What you have to do - Copy each entry exactly, leaving nothing out.

[Content revision data]
== == ==

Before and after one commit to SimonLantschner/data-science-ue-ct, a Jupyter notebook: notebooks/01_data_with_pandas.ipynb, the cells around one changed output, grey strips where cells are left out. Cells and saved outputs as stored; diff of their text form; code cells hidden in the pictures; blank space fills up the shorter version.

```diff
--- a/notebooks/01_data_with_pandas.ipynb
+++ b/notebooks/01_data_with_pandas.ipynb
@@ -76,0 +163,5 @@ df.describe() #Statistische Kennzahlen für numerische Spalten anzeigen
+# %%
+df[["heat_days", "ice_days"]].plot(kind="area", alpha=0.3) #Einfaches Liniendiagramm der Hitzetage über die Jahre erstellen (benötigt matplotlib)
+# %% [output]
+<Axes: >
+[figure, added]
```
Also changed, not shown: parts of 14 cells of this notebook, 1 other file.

== == ==

Exercise response -
Before and after one commit to SimonLantschner/data-science-ue-ct, a Jupyter notebook: notebooks/01_data_with_pandas.ipynb, the cells around one changed output, grey strips where cells are left out. Cells and saved outputs as stored; diff of their text form; code cells hidden in the pictures; blank space fills up the shorter version.

```diff
--- a/notebooks/01_data_with_pandas.ipynb
+++ b/notebooks/01_data_with_pandas.ipynb
@@ -76,0 +163,5 @@ df.describe() #Statistische Kennzahlen für numerische Spalten anzeigen
+# %%
+df[["heat_days", "ice_days"]].plot(kind="area", alpha=0.3) #Einfaches Liniendiagramm der Hitzetage über die Jahre erstellen (benötigt matplotlib)
+# %% [output]
+<Axes: >
+[figure, added]
```
Also changed, not shown: parts of 14 cells of this notebook, 1 other file.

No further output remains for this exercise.